Problem statement
For the entries below, say how many lines hold the word "null", with the number as the only reply.

Available data
####################
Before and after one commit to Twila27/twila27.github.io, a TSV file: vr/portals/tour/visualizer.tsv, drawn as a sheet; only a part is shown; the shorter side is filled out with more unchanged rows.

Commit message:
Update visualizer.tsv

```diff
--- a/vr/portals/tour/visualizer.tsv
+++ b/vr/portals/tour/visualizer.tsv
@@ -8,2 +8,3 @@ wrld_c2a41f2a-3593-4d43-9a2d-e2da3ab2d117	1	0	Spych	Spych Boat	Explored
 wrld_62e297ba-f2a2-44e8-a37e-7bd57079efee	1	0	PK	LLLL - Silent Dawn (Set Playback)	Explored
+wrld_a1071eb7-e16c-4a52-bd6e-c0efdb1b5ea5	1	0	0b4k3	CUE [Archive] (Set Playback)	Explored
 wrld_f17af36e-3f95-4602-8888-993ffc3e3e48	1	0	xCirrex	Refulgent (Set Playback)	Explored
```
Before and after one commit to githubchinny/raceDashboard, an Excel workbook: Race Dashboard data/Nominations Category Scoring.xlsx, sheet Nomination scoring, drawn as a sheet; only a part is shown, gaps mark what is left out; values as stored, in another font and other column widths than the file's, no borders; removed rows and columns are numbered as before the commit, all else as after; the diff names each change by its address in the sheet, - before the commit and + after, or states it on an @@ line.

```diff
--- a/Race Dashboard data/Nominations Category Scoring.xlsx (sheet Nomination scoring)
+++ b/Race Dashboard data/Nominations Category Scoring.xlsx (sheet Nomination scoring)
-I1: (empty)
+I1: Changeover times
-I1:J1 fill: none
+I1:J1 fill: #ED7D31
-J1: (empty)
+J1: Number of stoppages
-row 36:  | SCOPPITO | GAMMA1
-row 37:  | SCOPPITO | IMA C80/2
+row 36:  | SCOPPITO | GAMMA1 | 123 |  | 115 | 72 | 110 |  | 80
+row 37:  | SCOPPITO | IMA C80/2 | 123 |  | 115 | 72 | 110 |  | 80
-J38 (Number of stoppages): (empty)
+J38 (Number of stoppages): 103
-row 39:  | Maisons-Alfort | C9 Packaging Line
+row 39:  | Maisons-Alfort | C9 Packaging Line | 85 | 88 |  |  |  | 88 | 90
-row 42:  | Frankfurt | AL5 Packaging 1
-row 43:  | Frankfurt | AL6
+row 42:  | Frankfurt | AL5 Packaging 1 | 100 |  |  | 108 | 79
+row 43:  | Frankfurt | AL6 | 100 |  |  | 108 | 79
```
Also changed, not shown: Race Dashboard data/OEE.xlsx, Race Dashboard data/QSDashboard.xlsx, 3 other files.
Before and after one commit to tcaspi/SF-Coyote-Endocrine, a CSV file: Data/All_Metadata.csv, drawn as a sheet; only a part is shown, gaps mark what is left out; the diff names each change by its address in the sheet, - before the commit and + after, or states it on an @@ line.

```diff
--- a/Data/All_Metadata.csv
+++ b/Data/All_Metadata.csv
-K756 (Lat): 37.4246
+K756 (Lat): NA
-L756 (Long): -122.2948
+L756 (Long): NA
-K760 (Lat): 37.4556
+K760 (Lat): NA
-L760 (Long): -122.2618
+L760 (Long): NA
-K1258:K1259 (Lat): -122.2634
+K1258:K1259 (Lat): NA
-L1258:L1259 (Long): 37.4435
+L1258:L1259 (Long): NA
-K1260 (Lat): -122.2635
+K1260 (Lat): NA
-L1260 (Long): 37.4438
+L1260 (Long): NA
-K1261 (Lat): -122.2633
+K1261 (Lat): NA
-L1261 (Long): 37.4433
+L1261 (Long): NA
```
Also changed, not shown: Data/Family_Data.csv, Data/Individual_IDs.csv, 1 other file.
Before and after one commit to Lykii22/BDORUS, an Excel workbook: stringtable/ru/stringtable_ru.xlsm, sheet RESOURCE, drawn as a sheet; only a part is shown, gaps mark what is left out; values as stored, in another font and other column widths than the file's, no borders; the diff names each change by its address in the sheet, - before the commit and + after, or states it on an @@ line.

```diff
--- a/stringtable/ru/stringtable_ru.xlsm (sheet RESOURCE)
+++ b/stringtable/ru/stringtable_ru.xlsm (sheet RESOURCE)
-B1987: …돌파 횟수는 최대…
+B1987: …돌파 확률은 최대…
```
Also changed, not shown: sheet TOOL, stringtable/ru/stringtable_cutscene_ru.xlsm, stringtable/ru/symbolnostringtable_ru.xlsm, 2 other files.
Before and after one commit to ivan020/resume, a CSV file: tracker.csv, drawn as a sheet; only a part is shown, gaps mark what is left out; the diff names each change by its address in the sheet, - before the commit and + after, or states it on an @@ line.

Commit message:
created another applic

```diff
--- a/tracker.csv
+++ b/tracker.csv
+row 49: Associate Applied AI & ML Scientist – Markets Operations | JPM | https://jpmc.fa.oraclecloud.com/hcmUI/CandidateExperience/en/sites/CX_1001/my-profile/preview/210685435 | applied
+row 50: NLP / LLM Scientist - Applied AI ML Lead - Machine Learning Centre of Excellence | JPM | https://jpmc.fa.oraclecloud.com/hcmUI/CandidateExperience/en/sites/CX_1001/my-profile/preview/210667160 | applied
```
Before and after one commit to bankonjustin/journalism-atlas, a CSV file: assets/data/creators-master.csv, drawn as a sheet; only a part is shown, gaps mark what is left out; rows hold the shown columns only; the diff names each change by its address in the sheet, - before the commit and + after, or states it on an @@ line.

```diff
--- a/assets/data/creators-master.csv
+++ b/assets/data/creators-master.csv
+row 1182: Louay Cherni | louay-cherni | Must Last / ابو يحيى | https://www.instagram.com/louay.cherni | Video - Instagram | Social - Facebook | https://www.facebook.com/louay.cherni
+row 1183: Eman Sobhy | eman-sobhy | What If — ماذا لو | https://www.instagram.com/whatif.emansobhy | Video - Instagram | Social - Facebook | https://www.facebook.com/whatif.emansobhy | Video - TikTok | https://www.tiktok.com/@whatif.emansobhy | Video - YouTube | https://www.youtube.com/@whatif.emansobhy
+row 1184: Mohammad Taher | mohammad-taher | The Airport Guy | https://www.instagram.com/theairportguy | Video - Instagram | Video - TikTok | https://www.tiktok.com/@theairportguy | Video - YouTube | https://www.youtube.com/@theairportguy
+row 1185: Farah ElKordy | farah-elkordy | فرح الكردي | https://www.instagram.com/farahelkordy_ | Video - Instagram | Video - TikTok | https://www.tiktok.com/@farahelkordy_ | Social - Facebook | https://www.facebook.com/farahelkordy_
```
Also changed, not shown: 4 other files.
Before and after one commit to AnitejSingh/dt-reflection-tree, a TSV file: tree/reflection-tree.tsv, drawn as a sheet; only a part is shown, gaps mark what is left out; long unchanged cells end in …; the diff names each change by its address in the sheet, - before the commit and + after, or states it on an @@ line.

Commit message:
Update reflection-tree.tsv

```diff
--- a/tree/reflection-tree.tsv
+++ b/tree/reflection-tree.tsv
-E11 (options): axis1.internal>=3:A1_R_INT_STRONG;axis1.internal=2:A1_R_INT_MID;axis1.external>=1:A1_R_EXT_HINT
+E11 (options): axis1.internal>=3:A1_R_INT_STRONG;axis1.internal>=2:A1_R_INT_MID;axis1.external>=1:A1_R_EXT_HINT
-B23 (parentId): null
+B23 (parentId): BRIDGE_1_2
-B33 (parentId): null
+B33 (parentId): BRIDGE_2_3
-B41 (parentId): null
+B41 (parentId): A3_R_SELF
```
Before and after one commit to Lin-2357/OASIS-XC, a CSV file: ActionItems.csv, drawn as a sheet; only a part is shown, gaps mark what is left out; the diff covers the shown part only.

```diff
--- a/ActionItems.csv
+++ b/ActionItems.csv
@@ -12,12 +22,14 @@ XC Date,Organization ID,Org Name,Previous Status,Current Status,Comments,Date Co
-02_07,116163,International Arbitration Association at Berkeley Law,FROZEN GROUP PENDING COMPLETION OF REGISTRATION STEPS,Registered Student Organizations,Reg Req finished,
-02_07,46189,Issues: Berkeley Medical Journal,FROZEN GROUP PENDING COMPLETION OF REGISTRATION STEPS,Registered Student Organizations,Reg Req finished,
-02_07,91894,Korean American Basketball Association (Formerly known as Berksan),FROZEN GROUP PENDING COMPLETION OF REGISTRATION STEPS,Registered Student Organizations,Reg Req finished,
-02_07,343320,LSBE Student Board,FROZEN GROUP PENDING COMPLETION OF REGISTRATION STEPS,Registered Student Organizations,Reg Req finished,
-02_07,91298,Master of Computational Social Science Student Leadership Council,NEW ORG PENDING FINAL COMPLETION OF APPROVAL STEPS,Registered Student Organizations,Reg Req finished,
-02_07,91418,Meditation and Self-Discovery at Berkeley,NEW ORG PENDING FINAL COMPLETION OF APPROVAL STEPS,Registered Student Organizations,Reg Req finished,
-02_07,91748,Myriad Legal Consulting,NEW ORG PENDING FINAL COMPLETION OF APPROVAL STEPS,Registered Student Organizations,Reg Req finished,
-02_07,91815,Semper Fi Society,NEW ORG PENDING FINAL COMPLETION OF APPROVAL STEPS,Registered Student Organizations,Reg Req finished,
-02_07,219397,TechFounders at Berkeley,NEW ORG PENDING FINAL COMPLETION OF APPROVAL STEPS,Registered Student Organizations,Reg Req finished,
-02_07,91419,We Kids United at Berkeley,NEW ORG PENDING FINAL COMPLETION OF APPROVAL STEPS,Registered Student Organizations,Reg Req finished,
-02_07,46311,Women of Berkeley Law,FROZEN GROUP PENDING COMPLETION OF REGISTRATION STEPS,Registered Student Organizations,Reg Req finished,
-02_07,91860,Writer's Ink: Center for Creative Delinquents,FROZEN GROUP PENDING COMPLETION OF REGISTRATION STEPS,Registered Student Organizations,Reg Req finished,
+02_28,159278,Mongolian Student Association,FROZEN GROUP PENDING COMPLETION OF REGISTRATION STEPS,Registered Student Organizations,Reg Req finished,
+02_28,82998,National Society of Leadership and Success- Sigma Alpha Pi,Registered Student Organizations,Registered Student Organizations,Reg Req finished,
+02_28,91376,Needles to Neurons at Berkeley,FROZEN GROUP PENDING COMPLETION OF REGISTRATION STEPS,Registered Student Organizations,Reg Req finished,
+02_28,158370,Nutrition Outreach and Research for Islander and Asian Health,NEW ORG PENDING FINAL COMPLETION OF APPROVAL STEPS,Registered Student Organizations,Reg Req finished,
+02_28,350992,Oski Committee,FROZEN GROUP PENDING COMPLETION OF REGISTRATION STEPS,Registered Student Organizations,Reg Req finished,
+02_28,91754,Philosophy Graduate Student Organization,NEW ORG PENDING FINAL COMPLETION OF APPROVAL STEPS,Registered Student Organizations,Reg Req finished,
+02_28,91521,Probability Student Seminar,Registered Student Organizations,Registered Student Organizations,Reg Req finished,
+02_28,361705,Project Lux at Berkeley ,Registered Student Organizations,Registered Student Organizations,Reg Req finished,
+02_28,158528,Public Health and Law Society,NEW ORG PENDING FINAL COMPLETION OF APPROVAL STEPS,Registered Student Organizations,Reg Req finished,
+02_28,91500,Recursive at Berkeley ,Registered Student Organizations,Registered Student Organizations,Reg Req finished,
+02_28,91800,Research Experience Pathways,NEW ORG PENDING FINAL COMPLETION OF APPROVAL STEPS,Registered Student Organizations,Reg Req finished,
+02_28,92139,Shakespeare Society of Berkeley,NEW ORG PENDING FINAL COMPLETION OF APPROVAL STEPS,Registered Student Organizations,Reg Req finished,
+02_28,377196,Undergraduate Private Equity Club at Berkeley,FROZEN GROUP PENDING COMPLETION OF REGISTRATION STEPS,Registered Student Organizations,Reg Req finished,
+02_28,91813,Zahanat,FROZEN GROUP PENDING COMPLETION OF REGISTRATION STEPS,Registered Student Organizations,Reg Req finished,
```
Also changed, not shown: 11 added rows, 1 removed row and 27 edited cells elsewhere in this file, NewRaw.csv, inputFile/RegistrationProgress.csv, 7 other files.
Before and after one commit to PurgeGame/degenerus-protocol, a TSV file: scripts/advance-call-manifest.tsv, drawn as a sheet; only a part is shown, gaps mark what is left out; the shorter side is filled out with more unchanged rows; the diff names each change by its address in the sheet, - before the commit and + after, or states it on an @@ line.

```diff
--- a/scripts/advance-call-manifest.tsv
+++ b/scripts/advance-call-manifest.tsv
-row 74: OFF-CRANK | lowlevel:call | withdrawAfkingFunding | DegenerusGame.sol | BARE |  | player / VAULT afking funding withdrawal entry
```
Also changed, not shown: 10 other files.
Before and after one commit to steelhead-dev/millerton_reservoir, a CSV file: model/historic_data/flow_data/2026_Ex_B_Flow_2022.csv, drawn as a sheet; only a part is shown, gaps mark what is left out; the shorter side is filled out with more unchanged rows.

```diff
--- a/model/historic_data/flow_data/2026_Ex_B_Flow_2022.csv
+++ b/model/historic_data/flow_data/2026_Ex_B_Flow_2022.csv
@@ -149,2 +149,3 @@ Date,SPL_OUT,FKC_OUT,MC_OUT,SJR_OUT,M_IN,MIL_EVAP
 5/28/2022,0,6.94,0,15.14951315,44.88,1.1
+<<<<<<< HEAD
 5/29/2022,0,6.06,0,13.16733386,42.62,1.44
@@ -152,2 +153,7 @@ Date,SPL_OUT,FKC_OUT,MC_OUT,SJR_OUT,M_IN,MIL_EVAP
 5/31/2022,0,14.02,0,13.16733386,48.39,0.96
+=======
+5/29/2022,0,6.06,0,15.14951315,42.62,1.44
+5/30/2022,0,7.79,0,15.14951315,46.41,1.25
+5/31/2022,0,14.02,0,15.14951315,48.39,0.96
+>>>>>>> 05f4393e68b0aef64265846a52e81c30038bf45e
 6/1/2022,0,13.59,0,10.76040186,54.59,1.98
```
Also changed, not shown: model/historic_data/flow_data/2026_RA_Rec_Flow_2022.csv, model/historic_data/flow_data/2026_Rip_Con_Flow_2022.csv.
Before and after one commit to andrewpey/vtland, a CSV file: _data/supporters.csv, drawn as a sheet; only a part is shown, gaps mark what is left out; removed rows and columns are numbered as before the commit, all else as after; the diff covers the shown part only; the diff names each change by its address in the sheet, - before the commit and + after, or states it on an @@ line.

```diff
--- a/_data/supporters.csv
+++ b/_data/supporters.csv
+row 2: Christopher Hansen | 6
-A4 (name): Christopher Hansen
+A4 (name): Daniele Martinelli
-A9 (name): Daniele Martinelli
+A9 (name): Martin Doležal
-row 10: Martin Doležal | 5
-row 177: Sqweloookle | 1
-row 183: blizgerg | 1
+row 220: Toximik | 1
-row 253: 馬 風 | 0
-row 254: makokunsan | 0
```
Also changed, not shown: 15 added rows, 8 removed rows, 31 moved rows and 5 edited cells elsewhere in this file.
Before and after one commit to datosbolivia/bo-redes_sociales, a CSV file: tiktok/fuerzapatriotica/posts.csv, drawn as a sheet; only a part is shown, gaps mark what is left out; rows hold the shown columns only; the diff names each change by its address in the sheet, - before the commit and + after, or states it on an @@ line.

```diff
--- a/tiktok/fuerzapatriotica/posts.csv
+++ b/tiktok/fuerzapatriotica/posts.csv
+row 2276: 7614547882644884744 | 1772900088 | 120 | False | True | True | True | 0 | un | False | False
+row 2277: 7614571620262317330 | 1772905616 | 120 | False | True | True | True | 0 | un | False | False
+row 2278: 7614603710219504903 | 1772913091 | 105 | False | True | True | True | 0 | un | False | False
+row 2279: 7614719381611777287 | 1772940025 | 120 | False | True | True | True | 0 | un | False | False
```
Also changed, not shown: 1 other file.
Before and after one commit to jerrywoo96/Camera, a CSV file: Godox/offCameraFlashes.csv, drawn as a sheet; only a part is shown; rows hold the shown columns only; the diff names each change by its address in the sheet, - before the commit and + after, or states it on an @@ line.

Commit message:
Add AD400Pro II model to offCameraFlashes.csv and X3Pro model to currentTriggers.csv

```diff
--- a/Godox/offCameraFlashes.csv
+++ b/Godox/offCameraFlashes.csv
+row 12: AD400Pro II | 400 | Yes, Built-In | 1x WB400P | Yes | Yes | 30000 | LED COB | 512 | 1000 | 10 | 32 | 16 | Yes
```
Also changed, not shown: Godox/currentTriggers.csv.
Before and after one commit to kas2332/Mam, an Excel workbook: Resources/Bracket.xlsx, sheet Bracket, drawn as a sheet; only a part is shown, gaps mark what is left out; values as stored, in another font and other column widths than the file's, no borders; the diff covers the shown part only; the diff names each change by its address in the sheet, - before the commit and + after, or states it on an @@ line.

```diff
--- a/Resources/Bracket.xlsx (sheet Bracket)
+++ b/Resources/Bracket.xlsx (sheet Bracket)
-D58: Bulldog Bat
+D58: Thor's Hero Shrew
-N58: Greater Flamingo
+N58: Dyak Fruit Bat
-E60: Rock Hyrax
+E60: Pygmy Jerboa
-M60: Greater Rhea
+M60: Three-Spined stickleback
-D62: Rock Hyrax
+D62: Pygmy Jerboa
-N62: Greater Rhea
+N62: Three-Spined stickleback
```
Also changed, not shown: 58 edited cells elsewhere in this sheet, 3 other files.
####################
Response area
3